Eutrophication is one of the largest threats to aquatic ecosystems and chlorophyll a measurements are relevant indicators of trophic state and algal abundance. Many studies have modeled chlorophyll a in rivers but model development and testing has largely occurred at individual sites which hampers creating generalized models capable of making broad-scale predictions. To address this gap, we compiled a large data set of chlorophyll a concentrations matched to other water quality, meteorological, and reach characteristic data for a diverse set of 82 streams and rivers across the United States. We used this data set and extreme gradient boosting, a tree-based machine learning algorithm, to predict daily chlorophyll a concentrations. Furthermore, we tested several practical considerations of broad-scale models, such as making predictions at sites not included in model training or the utility of in situ water quality data versus universally available remotely estimated model inputs. Predictions were very strongly correlated to observations when compared against a randomly withheld subset of days; however, the model had lower accuracy when applied to completely novel sites withheld from model training. Turbidity and total nitrogen were the two most important variables for predicting chlorophyll a. Although in situ variables improved modeled estimates and were identified as more important during model interpretation, using only remote inputs still resulted in highly correlated predictions with small bias. Testing a model across many sites allowed for identification of common variables relevant to chlorophyll a and highlighted several challenges for applying data-driven models to new sites or at larger spatial scales.

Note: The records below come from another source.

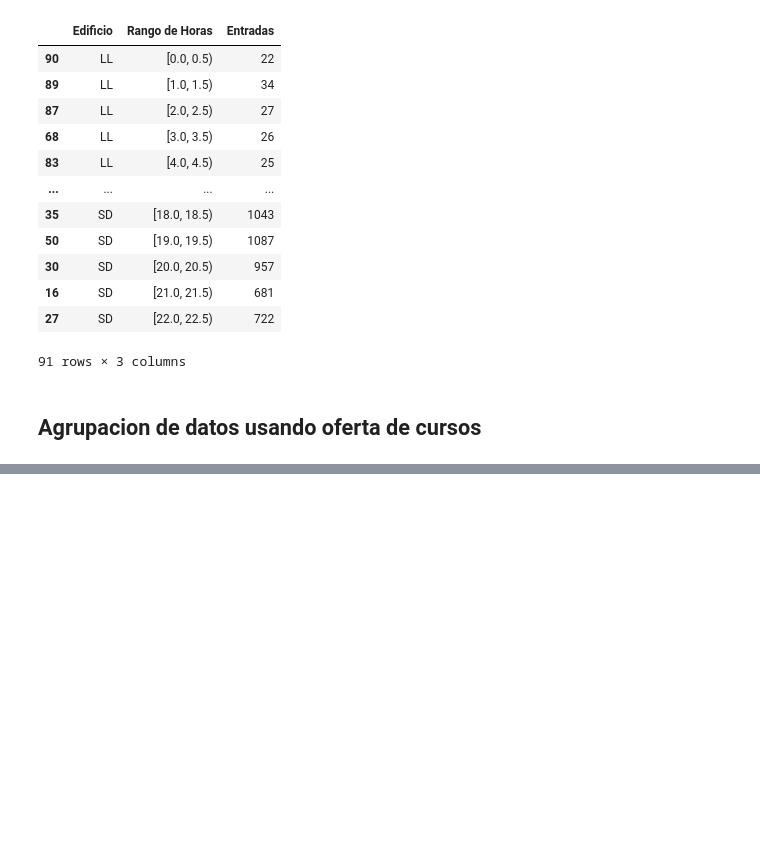
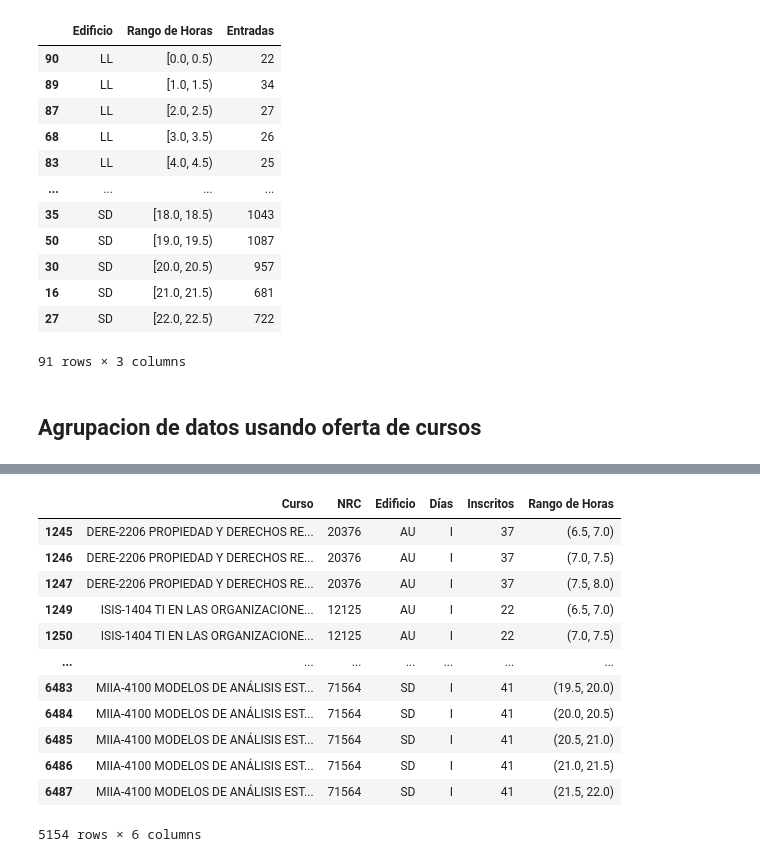
Before and after one commit to Sayala100/Thesis-SmartCampusVisualization, a Jupyter notebook: backend/notebooks/courses_treatment.ipynb, the cells around one changed output, grey strips where cells are left out. Saved outputs shown, nothing was run; the diff lists cells and outputs as text; code cells hidden in the pictures; blank space fills up the shorter version.

```diff
--- a/backend/notebooks/courses_treatment.ipynb
+++ b/backend/notebooks/courses_treatment.ipynb
@@ -233,0 +319,20 @@ new
+# %%
+#Se borran las columnas que no se necesitan y se filtran los cursos que tienen un rango de horas por cada media hora
+new.drop(columns=['Index','_6'], inplace=True)
+filtered_df = new[new['Rango de Horas'].apply(lambda x: isinstance(x[0], float) and isinstance(x[1], float))]
+# %%
+filtered_df
+# %% [output]
+|  | Curso | NRC | Edificio | Días | Inscritos | Rango de Horas |
+| 1245 | DERE-2206 PROPIEDAD Y DERECHOS RE... | 20376 | AU | I | 37 | (6.5, 7.0) |
+| 1246 | DERE-2206 PROPIEDAD Y DERECHOS RE... | 20376 | AU | I | 37 | (7.0, 7.5) |
+| 1247 | DERE-2206 PROPIEDAD Y DERECHOS RE... | 20376 | AU | I | 37 | (7.5, 8.0) |
+| 1249 | ISIS-1404 TI EN LAS ORGANIZACIONE... | 12125 | AU | I | 22 | (6.5, 7.0) |
+| 1250 | ISIS-1404 TI EN LAS ORGANIZACIONE... | 12125 | AU | I | 22 | (7.0, 7.5) |
+| ... | ... | ... | ... | ... | ... | ... |
+| 6483 | MIIA-4100 MODELOS DE ANÁLISIS EST... | 71564 | SD | I | 41 | (19.5, 20.0) |
+| 6484 | MIIA-4100 MODELOS DE ANÁLISIS EST... | 71564 | SD | I | 41 | (20.0, 20.5) |
+| 6485 | MIIA-4100 MODELOS DE ANÁLISIS EST... | 71564 | SD | I | 41 | (20.5, 21.0) |
+| 6486 | MIIA-4100 MODELOS DE ANÁLISIS EST... | 71564 | SD | I | 41 | (21.0, 21.5) |
+| 6487 | MIIA-4100 MODELOS DE ANÁLISIS EST... | 71564 | SD | I | 41 | (21.5, 22.0) |
+5154 rows × 6 columns
```
Also changed, not shown: parts of 24 cells of this notebook, 4 other files.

|Title||Predicting daily river chlorophyll concentrations at a continental scale|
|Authors||Philip Robert Savoy, Judson Harvey|
|Publication Subtype||Journal Article|
|Series Title||Water Resources Research|
|Record Source||USGS Publications Warehouse|
|USGS Organization||New York Water Science Center|